Aim of the task
From the first line to the last, write out the records below exactly as they appear.
[[ Information shown, beginning ]]
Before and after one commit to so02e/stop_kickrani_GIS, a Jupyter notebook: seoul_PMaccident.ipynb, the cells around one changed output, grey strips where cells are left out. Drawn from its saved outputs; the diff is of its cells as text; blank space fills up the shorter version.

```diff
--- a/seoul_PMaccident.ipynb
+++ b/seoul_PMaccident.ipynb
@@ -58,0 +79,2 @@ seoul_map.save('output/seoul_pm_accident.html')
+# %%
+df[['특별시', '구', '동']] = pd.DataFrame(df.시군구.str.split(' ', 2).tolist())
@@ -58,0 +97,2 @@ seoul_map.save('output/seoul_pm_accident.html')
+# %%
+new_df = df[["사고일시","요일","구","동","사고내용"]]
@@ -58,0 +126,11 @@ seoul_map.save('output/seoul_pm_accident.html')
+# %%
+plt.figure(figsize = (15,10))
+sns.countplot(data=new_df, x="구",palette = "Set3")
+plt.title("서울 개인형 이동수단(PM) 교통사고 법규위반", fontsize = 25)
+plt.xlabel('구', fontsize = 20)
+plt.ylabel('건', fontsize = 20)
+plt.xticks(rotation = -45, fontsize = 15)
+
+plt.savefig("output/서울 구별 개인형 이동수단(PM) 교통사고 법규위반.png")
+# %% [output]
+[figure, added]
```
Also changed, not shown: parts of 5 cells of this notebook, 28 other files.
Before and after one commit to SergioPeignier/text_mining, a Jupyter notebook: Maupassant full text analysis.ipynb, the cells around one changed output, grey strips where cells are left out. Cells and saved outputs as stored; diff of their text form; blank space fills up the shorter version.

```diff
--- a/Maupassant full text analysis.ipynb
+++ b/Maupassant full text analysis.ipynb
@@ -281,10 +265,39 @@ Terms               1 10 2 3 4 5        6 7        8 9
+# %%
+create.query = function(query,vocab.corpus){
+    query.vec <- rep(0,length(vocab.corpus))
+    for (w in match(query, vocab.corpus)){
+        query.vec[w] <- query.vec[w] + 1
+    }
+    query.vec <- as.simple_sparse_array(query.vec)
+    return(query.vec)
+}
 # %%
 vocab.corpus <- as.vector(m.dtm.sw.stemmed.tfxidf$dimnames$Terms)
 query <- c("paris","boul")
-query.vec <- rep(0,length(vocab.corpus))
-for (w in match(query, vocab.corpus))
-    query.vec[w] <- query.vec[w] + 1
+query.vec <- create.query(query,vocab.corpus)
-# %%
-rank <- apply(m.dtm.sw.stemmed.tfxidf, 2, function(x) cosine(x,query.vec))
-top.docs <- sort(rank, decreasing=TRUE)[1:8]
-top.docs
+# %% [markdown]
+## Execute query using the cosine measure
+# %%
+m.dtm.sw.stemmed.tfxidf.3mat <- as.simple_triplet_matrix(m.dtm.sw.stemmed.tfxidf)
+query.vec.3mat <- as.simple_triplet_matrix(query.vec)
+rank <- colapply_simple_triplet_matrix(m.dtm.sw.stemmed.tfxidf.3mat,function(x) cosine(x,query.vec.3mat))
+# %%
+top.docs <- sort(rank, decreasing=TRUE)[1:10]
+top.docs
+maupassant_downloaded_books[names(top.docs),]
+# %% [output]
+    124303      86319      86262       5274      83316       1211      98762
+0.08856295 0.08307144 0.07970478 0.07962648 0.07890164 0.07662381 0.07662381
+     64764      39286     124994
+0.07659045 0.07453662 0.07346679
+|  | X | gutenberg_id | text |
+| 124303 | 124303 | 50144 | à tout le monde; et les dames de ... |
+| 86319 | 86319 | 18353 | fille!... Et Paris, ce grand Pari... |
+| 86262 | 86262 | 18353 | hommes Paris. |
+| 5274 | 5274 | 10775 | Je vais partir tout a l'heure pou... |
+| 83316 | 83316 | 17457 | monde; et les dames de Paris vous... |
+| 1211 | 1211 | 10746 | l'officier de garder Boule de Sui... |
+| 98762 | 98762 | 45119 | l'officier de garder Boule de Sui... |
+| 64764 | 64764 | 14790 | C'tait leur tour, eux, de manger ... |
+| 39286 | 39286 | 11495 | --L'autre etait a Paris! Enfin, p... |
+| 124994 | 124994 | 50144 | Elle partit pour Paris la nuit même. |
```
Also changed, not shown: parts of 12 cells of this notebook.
[[ Information shown, end ]]
Exercise output
Before and after one commit to so02e/stop_kickrani_GIS, a Jupyter notebook: seoul_PMaccident.ipynb, the cells around one changed output, grey strips where cells are left out. Drawn from its saved outputs; the diff is of its cells as text; blank space fills up the shorter version.

```diff
--- a/seoul_PMaccident.ipynb
+++ b/seoul_PMaccident.ipynb
@@ -58,0 +79,2 @@ seoul_map.save('output/seoul_pm_accident.html')
+# %%
+df[['특별시', '구', '동']] = pd.DataFrame(df.시군구.str.split(' ', 2).tolist())
@@ -58,0 +97,2 @@ seoul_map.save('output/seoul_pm_accident.html')
+# %%
+new_df = df[["사고일시","요일","구","동","사고내용"]]
@@ -58,0 +126,11 @@ seoul_map.save('output/seoul_pm_accident.html')
+# %%
+plt.figure(figsize = (15,10))
+sns.countplot(data=new_df, x="구",palette = "Set3")
+plt.title("서울 개인형 이동수단(PM) 교통사고 법규위반", fontsize = 25)
+plt.xlabel('구', fontsize = 20)
+plt.ylabel('건', fontsize = 20)
+plt.xticks(rotation = -45, fontsize = 15)
+
+plt.savefig("output/서울 구별 개인형 이동수단(PM) 교통사고 법규위반.png")
+# %% [output]
+[figure, added]
```
Also changed, not shown: parts of 5 cells of this notebook, 28 other files.
Before and after one commit to SergioPeignier/text_mining, a Jupyter notebook: Maupassant full text analysis.ipynb, the cells around one changed output, grey strips where cells are left out. Cells and saved outputs as stored; diff of their text form; blank space fills up the shorter version.

```diff
--- a/Maupassant full text analysis.ipynb
+++ b/Maupassant full text analysis.ipynb
@@ -281,10 +265,39 @@ Terms               1 10 2 3 4 5        6 7        8 9
+# %%
+create.query = function(query,vocab.corpus){
+    query.vec <- rep(0,length(vocab.corpus))
+    for (w in match(query, vocab.corpus)){
+        query.vec[w] <- query.vec[w] + 1
+    }
+    query.vec <- as.simple_sparse_array(query.vec)
+    return(query.vec)
+}
 # %%
 vocab.corpus <- as.vector(m.dtm.sw.stemmed.tfxidf$dimnames$Terms)
 query <- c("paris","boul")
-query.vec <- rep(0,length(vocab.corpus))
-for (w in match(query, vocab.corpus))
-    query.vec[w] <- query.vec[w] + 1
+query.vec <- create.query(query,vocab.corpus)
-# %%
-rank <- apply(m.dtm.sw.stemmed.tfxidf, 2, function(x) cosine(x,query.vec))
-top.docs <- sort(rank, decreasing=TRUE)[1:8]
-top.docs
+# %% [markdown]
+## Execute query using the cosine measure
+# %%
+m.dtm.sw.stemmed.tfxidf.3mat <- as.simple_triplet_matrix(m.dtm.sw.stemmed.tfxidf)
+query.vec.3mat <- as.simple_triplet_matrix(query.vec)
+rank <- colapply_simple_triplet_matrix(m.dtm.sw.stemmed.tfxidf.3mat,function(x) cosine(x,query.vec.3mat))
+# %%
+top.docs <- sort(rank, decreasing=TRUE)[1:10]
+top.docs
+maupassant_downloaded_books[names(top.docs),]
+# %% [output]
+    124303      86319      86262       5274      83316       1211      98762
+0.08856295 0.08307144 0.07970478 0.07962648 0.07890164 0.07662381 0.07662381
+     64764      39286     124994
+0.07659045 0.07453662 0.07346679
+|  | X | gutenberg_id | text |
+| 124303 | 124303 | 50144 | à tout le monde; et les dames de ... |
+| 86319 | 86319 | 18353 | fille!... Et Paris, ce grand Pari... |
+| 86262 | 86262 | 18353 | hommes Paris. |
+| 5274 | 5274 | 10775 | Je vais partir tout a l'heure pou... |
+| 83316 | 83316 | 17457 | monde; et les dames de Paris vous... |
+| 1211 | 1211 | 10746 | l'officier de garder Boule de Sui... |
+| 98762 | 98762 | 45119 | l'officier de garder Boule de Sui... |
+| 64764 | 64764 | 14790 | C'tait leur tour, eux, de manger ... |
+| 39286 | 39286 | 11495 | --L'autre etait a Paris! Enfin, p... |
+| 124994 | 124994 | 50144 | Elle partit pour Paris la nuit même. |
```
Also changed, not shown: parts of 12 cells of this notebook.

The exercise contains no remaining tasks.